Content starts

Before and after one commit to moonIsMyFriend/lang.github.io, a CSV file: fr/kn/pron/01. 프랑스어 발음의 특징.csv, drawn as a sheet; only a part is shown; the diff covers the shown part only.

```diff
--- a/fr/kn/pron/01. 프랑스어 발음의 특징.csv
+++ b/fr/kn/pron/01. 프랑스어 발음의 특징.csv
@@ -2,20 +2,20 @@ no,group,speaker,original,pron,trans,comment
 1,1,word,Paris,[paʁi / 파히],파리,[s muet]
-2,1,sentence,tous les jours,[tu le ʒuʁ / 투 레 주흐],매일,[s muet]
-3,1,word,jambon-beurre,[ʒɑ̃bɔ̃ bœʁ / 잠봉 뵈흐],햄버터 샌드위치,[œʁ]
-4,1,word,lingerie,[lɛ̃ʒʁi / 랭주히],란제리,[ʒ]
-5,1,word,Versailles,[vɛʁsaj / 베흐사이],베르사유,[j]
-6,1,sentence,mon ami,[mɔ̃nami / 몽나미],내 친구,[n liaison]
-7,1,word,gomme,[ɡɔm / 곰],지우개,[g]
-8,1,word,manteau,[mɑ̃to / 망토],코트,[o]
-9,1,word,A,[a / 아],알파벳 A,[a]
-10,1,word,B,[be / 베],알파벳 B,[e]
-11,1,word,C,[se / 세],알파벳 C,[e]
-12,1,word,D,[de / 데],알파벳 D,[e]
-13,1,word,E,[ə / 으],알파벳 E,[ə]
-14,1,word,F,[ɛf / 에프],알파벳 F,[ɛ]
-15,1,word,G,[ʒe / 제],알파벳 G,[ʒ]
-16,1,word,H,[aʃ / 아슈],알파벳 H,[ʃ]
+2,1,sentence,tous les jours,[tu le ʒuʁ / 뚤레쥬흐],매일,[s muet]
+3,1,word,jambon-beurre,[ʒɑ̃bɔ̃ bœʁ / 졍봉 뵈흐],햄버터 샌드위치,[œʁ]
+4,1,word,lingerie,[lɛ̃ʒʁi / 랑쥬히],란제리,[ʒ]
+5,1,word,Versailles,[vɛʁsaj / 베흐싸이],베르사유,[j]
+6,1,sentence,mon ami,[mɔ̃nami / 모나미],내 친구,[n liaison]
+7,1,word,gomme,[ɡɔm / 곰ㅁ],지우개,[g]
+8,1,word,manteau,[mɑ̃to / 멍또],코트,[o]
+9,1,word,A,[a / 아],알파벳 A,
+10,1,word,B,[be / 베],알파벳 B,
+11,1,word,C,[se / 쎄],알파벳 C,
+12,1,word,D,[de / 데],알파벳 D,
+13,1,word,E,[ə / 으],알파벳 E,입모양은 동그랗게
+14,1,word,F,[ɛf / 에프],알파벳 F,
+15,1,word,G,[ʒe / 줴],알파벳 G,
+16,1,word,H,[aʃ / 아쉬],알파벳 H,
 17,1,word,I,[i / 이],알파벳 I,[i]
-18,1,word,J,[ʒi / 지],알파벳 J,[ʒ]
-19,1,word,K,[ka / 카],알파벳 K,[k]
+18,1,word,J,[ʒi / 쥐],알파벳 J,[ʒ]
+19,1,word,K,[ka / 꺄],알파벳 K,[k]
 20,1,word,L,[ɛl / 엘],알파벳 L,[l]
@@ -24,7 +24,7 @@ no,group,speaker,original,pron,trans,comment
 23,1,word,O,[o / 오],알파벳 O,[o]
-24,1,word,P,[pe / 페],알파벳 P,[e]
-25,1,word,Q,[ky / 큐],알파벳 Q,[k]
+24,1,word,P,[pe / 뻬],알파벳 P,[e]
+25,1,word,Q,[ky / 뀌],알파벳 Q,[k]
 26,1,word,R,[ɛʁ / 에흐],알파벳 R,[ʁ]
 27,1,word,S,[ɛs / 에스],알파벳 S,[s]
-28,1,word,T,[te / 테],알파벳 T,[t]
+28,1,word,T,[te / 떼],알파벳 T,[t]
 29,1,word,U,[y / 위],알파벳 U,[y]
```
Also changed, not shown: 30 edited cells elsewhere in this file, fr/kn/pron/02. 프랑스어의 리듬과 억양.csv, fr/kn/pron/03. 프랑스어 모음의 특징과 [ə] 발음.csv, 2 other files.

Content ends

Activity:
Make an exact copy of every entry.

Solution to this exercise:
Before and after one commit to moonIsMyFriend/lang.github.io, a CSV file: fr/kn/pron/01. 프랑스어 발음의 특징.csv, drawn as a sheet; only a part is shown; the diff covers the shown part only.

```diff
--- a/fr/kn/pron/01. 프랑스어 발음의 특징.csv
+++ b/fr/kn/pron/01. 프랑스어 발음의 특징.csv
@@ -2,20 +2,20 @@ no,group,speaker,original,pron,trans,comment
 1,1,word,Paris,[paʁi / 파히],파리,[s muet]
-2,1,sentence,tous les jours,[tu le ʒuʁ / 투 레 주흐],매일,[s muet]
-3,1,word,jambon-beurre,[ʒɑ̃bɔ̃ bœʁ / 잠봉 뵈흐],햄버터 샌드위치,[œʁ]
-4,1,word,lingerie,[lɛ̃ʒʁi / 랭주히],란제리,[ʒ]
-5,1,word,Versailles,[vɛʁsaj / 베흐사이],베르사유,[j]
-6,1,sentence,mon ami,[mɔ̃nami / 몽나미],내 친구,[n liaison]
-7,1,word,gomme,[ɡɔm / 곰],지우개,[g]
-8,1,word,manteau,[mɑ̃to / 망토],코트,[o]
-9,1,word,A,[a / 아],알파벳 A,[a]
-10,1,word,B,[be / 베],알파벳 B,[e]
-11,1,word,C,[se / 세],알파벳 C,[e]
-12,1,word,D,[de / 데],알파벳 D,[e]
-13,1,word,E,[ə / 으],알파벳 E,[ə]
-14,1,word,F,[ɛf / 에프],알파벳 F,[ɛ]
-15,1,word,G,[ʒe / 제],알파벳 G,[ʒ]
-16,1,word,H,[aʃ / 아슈],알파벳 H,[ʃ]
+2,1,sentence,tous les jours,[tu le ʒuʁ / 뚤레쥬흐],매일,[s muet]
+3,1,word,jambon-beurre,[ʒɑ̃bɔ̃ bœʁ / 졍봉 뵈흐],햄버터 샌드위치,[œʁ]
+4,1,word,lingerie,[lɛ̃ʒʁi / 랑쥬히],란제리,[ʒ]
+5,1,word,Versailles,[vɛʁsaj / 베흐싸이],베르사유,[j]
+6,1,sentence,mon ami,[mɔ̃nami / 모나미],내 친구,[n liaison]
+7,1,word,gomme,[ɡɔm / 곰ㅁ],지우개,[g]
+8,1,word,manteau,[mɑ̃to / 멍또],코트,[o]
+9,1,word,A,[a / 아],알파벳 A,
+10,1,word,B,[be / 베],알파벳 B,
+11,1,word,C,[se / 쎄],알파벳 C,
+12,1,word,D,[de / 데],알파벳 D,
+13,1,word,E,[ə / 으],알파벳 E,입모양은 동그랗게
+14,1,word,F,[ɛf / 에프],알파벳 F,
+15,1,word,G,[ʒe / 줴],알파벳 G,
+16,1,word,H,[aʃ / 아쉬],알파벳 H,
 17,1,word,I,[i / 이],알파벳 I,[i]
-18,1,word,J,[ʒi / 지],알파벳 J,[ʒ]
-19,1,word,K,[ka / 카],알파벳 K,[k]
+18,1,word,J,[ʒi / 쥐],알파벳 J,[ʒ]
+19,1,word,K,[ka / 꺄],알파벳 K,[k]
 20,1,word,L,[ɛl / 엘],알파벳 L,[l]
@@ -24,7 +24,7 @@ no,group,speaker,original,pron,trans,comment
 23,1,word,O,[o / 오],알파벳 O,[o]
-24,1,word,P,[pe / 페],알파벳 P,[e]
-25,1,word,Q,[ky / 큐],알파벳 Q,[k]
+24,1,word,P,[pe / 뻬],알파벳 P,[e]
+25,1,word,Q,[ky / 뀌],알파벳 Q,[k]
 26,1,word,R,[ɛʁ / 에흐],알파벳 R,[ʁ]
 27,1,word,S,[ɛs / 에스],알파벳 S,[s]
-28,1,word,T,[te / 테],알파벳 T,[t]
+28,1,word,T,[te / 떼],알파벳 T,[t]
 29,1,word,U,[y / 위],알파벳 U,[y]
```
Also changed, not shown: 30 edited cells elsewhere in this file, fr/kn/pron/02. 프랑스어의 리듬과 억양.csv, fr/kn/pron/03. 프랑스어 모음의 특징과 [ə] 발음.csv, 2 other files.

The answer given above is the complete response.